(EXTRACTED DATA begins)

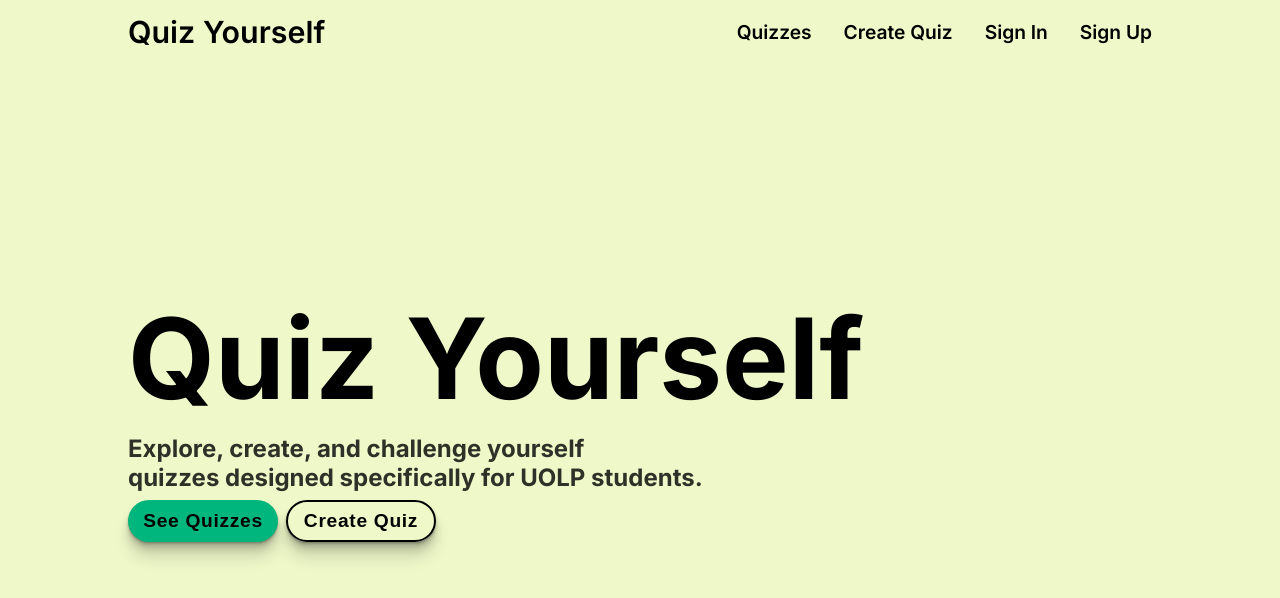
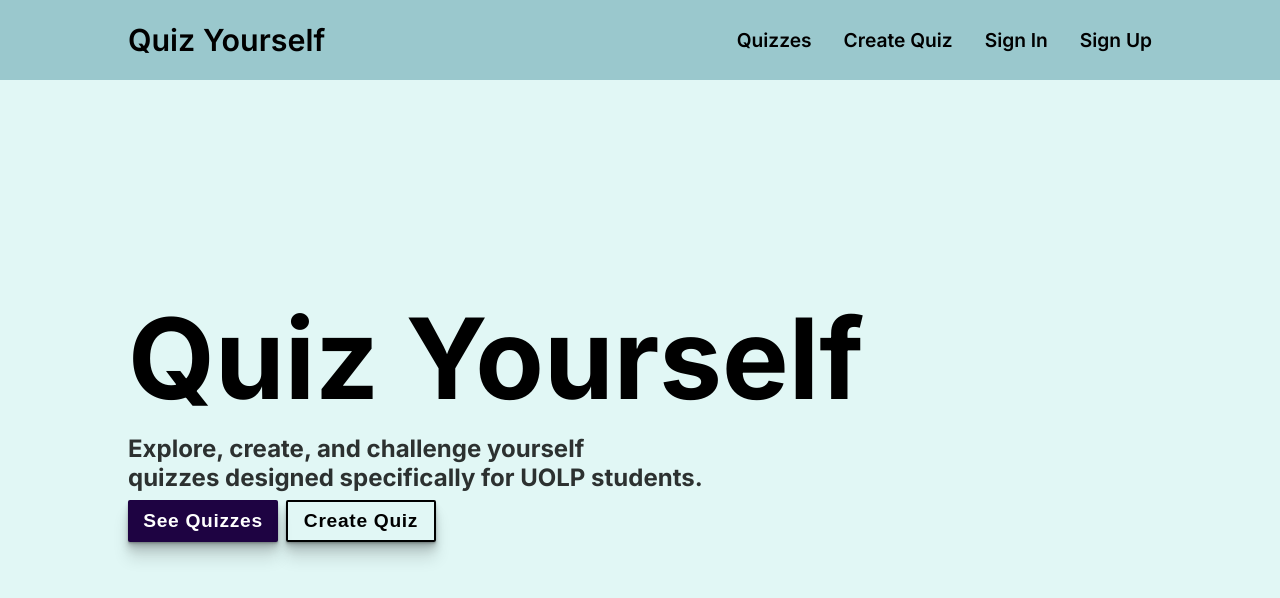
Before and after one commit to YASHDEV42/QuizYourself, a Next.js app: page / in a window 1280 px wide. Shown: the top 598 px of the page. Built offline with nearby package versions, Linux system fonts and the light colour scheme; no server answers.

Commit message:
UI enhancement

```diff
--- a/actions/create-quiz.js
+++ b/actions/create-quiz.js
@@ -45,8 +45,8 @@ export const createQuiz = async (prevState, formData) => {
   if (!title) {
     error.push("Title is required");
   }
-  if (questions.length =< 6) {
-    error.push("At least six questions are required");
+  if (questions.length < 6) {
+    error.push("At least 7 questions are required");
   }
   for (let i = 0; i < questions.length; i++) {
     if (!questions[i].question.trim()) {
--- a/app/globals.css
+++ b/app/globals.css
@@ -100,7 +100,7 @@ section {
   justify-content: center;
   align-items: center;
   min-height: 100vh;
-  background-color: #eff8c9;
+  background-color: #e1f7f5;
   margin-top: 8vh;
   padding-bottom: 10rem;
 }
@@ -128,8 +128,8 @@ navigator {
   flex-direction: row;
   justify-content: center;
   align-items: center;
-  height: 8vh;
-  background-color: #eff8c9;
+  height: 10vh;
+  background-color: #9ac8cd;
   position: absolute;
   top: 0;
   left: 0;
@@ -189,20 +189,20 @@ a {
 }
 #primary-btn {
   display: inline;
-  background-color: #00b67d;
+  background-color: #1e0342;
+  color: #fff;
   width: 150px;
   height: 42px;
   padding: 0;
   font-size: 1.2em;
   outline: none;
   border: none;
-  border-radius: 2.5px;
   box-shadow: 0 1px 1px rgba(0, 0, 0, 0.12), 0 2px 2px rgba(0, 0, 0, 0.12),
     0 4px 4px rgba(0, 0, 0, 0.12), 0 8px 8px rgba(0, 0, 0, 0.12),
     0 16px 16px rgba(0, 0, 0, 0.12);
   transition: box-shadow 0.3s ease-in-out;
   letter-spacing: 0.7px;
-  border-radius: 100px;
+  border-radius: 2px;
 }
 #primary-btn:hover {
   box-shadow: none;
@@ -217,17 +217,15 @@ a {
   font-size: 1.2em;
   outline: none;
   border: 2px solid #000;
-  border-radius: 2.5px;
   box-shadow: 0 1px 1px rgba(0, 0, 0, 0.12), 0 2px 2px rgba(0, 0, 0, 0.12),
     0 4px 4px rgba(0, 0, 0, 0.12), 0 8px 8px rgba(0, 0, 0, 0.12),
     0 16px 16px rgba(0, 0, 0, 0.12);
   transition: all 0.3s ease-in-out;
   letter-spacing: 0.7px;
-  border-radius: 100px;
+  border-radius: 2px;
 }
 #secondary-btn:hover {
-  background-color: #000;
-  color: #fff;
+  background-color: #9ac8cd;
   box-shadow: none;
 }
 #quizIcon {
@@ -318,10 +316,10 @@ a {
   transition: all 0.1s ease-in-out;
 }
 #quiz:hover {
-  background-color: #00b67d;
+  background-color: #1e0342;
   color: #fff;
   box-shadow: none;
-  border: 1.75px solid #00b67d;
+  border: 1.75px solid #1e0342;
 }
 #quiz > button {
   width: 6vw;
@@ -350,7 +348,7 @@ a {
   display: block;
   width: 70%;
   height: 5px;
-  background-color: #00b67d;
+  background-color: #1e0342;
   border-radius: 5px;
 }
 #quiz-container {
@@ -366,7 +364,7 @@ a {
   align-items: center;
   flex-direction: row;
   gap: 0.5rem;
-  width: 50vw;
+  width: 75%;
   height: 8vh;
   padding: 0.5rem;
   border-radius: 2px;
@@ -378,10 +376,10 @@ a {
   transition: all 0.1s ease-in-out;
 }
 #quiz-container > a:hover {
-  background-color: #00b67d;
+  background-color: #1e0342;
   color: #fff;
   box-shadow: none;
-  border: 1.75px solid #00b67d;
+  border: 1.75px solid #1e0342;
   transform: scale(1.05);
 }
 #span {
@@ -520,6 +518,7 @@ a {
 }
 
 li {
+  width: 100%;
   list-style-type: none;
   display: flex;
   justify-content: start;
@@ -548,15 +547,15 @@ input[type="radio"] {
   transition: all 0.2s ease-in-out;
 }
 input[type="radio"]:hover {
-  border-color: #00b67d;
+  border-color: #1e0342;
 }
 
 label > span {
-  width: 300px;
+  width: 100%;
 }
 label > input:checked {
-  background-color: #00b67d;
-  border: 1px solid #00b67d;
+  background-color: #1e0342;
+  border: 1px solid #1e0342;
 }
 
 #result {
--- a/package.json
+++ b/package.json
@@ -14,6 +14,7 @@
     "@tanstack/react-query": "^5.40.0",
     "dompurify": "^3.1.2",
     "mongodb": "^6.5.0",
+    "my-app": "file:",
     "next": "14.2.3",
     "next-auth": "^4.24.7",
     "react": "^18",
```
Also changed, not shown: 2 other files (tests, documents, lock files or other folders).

(EXTRACTED DATA ends)

Repeat the records in full, exactly as they appear, without the pictures.

### RESPONSE TO THIS TASK
Before and after one commit to YASHDEV42/QuizYourself, a Next.js app: page / in a window 1280 px wide. Shown: the top 598 px of the page. Built offline with nearby package versions, Linux system fonts and the light colour scheme; no server answers.

Commit message:
UI enhancement

```diff
--- a/actions/create-quiz.js
+++ b/actions/create-quiz.js
@@ -45,8 +45,8 @@ export const createQuiz = async (prevState, formData) => {
   if (!title) {
     error.push("Title is required");
   }
-  if (questions.length =< 6) {
-    error.push("At least six questions are required");
+  if (questions.length < 6) {
+    error.push("At least 7 questions are required");
   }
   for (let i = 0; i < questions.length; i++) {
     if (!questions[i].question.trim()) {
--- a/app/globals.css
+++ b/app/globals.css
@@ -100,7 +100,7 @@ section {
   justify-content: center;
   align-items: center;
   min-height: 100vh;
-  background-color: #eff8c9;
+  background-color: #e1f7f5;
   margin-top: 8vh;
   padding-bottom: 10rem;
 }
@@ -128,8 +128,8 @@ navigator {
   flex-direction: row;
   justify-content: center;
   align-items: center;
-  height: 8vh;
-  background-color: #eff8c9;
+  height: 10vh;
+  background-color: #9ac8cd;
   position: absolute;
   top: 0;
   left: 0;
@@ -189,20 +189,20 @@ a {
 }
 #primary-btn {
   display: inline;
-  background-color: #00b67d;
+  background-color: #1e0342;
+  color: #fff;
   width: 150px;
   height: 42px;
   padding: 0;
   font-size: 1.2em;
   outline: none;
   border: none;
-  border-radius: 2.5px;
   box-shadow: 0 1px 1px rgba(0, 0, 0, 0.12), 0 2px 2px rgba(0, 0, 0, 0.12),
     0 4px 4px rgba(0, 0, 0, 0.12), 0 8px 8px rgba(0, 0, 0, 0.12),
     0 16px 16px rgba(0, 0, 0, 0.12);
   transition: box-shadow 0.3s ease-in-out;
   letter-spacing: 0.7px;
-  border-radius: 100px;
+  border-radius: 2px;
 }
 #primary-btn:hover {
   box-shadow: none;
@@ -217,17 +217,15 @@ a {
   font-size: 1.2em;
   outline: none;
   border: 2px solid #000;
-  border-radius: 2.5px;
   box-shadow: 0 1px 1px rgba(0, 0, 0, 0.12), 0 2px 2px rgba(0, 0, 0, 0.12),
     0 4px 4px rgba(0, 0, 0, 0.12), 0 8px 8px rgba(0, 0, 0, 0.12),
     0 16px 16px rgba(0, 0, 0, 0.12);
   transition: all 0.3s ease-in-out;
   letter-spacing: 0.7px;
-  border-radius: 100px;
+  border-radius: 2px;
 }
 #secondary-btn:hover {
-  background-color: #000;
-  color: #fff;
+  background-color: #9ac8cd;
   box-shadow: none;
 }
 #quizIcon {
@@ -318,10 +316,10 @@ a {
   transition: all 0.1s ease-in-out;
 }
 #quiz:hover {
-  background-color: #00b67d;
+  background-color: #1e0342;
   color: #fff;
   box-shadow: none;
-  border: 1.75px solid #00b67d;
+  border: 1.75px solid #1e0342;
 }
 #quiz > button {
   width: 6vw;
@@ -350,7 +348,7 @@ a {
   display: block;
   width: 70%;
   height: 5px;
-  background-color: #00b67d;
+  background-color: #1e0342;
   border-radius: 5px;
 }
 #quiz-container {
@@ -366,7 +364,7 @@ a {
   align-items: center;
   flex-direction: row;
   gap: 0.5rem;
-  width: 50vw;
+  width: 75%;
   height: 8vh;
   padding: 0.5rem;
   border-radius: 2px;
@@ -378,10 +376,10 @@ a {
   transition: all 0.1s ease-in-out;
 }
 #quiz-container > a:hover {
-  background-color: #00b67d;
+  background-color: #1e0342;
   color: #fff;
   box-shadow: none;
-  border: 1.75px solid #00b67d;
+  border: 1.75px solid #1e0342;
   transform: scale(1.05);
 }
 #span {
@@ -520,6 +518,7 @@ a {
 }
 
 li {
+  width: 100%;
   list-style-type: none;
   display: flex;
   justify-content: start;
@@ -548,15 +547,15 @@ input[type="radio"] {
   transition: all 0.2s ease-in-out;
 }
 input[type="radio"]:hover {
-  border-color: #00b67d;
+  border-color: #1e0342;
 }
 
 label > span {
-  width: 300px;
+  width: 100%;
 }
 label > input:checked {
-  background-color: #00b67d;
-  border: 1px solid #00b67d;
+  background-color: #1e0342;
+  border: 1px solid #1e0342;
 }
 
 #result {
--- a/package.json
+++ b/package.json
@@ -14,6 +14,7 @@
     "@tanstack/react-query": "^5.40.0",
     "dompurify": "^3.1.2",
     "mongodb": "^6.5.0",
+    "my-app": "file:",
     "next": "14.2.3",
     "next-auth": "^4.24.7",
     "react": "^18",
```
Also changed, not shown: 2 other files (tests, documents, lock files or other folders).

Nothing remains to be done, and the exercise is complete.